* _Data records_
════════════════════

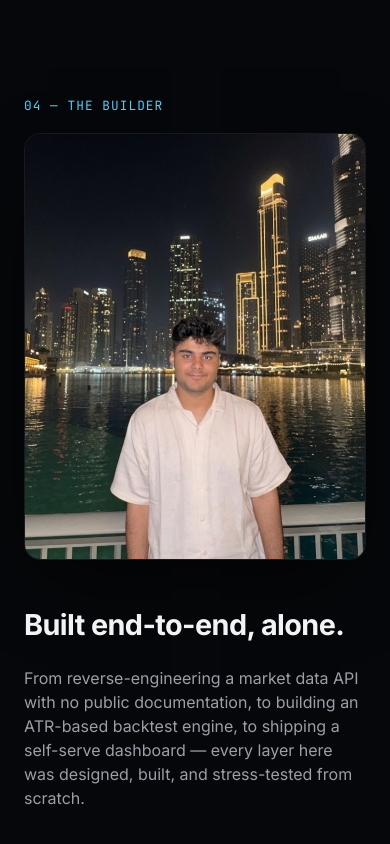
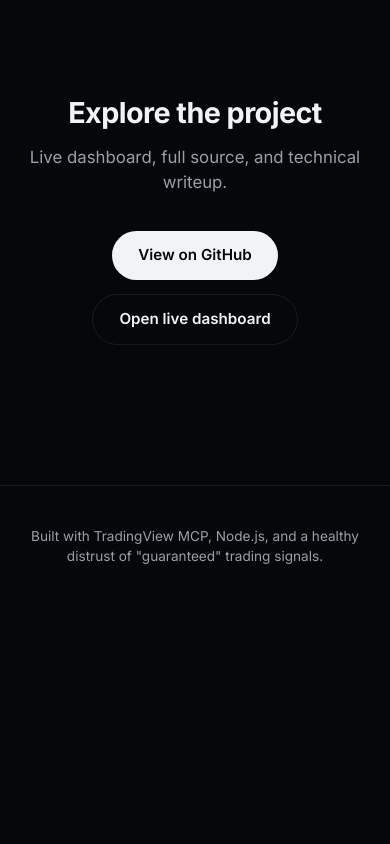
Before and after one commit to Arnav-Kohli/nse-bse-stock-screener, a website: page docs/index.html in a window 390 px wide. Shown: the part 4780-5624 px from the top of the page. After the commit the page ends 5407 px from the top, so only its background shows below. Drawn offline with Linux system fonts and the light colour scheme.

Commit message:
Remove Builder/portrait section from landing page

```diff
--- a/docs/index.html
+++ b/docs/index.html
@@ -19,7 +19,6 @@
       <a href="#problem">Problem</a>
       <a href="#how-it-works">How it works</a>
       <a href="#evidence">Evidence</a>
-      <a href="#builder">Builder</a>
       <a class="nav-cta" href="#cta">Get the code</a>
     </div>
   </div>
@@ -137,21 +136,6 @@
   </div>
 </section>
 
-<section id="builder" class="section builder-section">
-  <div class="section-label reveal">04 — The Builder</div>
-  <div class="builder-grid reveal">
-    <img class="builder-portrait" src="assets/generated/builder-photo.jpg" alt="Portrait of the builder" />
-    <div class="builder-copy">
-      <h2>Built end-to-end, alone.</h2>
-      <p>
-        From reverse-engineering a market data API with no public documentation, to building an ATR-based
-        backtest engine, to shipping a self-serve dashboard — every layer here was designed, built, and
-        stress-tested from scratch.
-      </p>
-    </div>
-  </div>
-</section>
-
 <section id="cta" class="section cta-section">
   <div class="reveal">
     <h2>Explore the project</h2>
--- a/docs/styles.css
+++ b/docs/styles.css
@@ -284,30 +284,6 @@ body {
   max-width: 220px;
 }
 
-/* ---------- Builder ---------- */
-.builder-grid {
-  display: grid;
-  grid-template-columns: 280px 1fr;
-  gap: 48px;
-  align-items: center;
-}
-
-.builder-portrait {
-  width: 100%;
-  aspect-ratio: 4 / 5;
-  object-fit: cover;
-  border-radius: 16px;
-  border: 1px solid var(--border);
-  box-shadow: 0 30px 80px -25px rgba(0, 0, 0, 0.75);
-}
-
-.builder-copy p {
-  color: var(--text-dim);
-  font-size: 1rem;
-  margin-bottom: 16px;
-  max-width: 520px;
-}
-
 /* ---------- CTA / Footer ---------- */
 .cta-section {
   text-align: center;
@@ -342,7 +318,6 @@ body {
 }
 
 @media (max-width: 720px) {
-  .builder-grid { grid-template-columns: 1fr; }
   .nav-links { gap: 16px; }
   .nav-links a:not(.nav-cta) { display: none; }
 }
```
Also changed, not shown: docs/assets/generated/builder-photo.jpg (deleted).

════════════════════

* _What is being asked_
When the string "photo" appears in a line of the records above, that line is to be copied.

* _Completed task_
-    <img class="builder-portrait" src="assets/generated/builder-photo.jpg" alt="Portrait of the builder" />
Also changed, not shown: docs/assets/generated/builder-photo.jpg (deleted).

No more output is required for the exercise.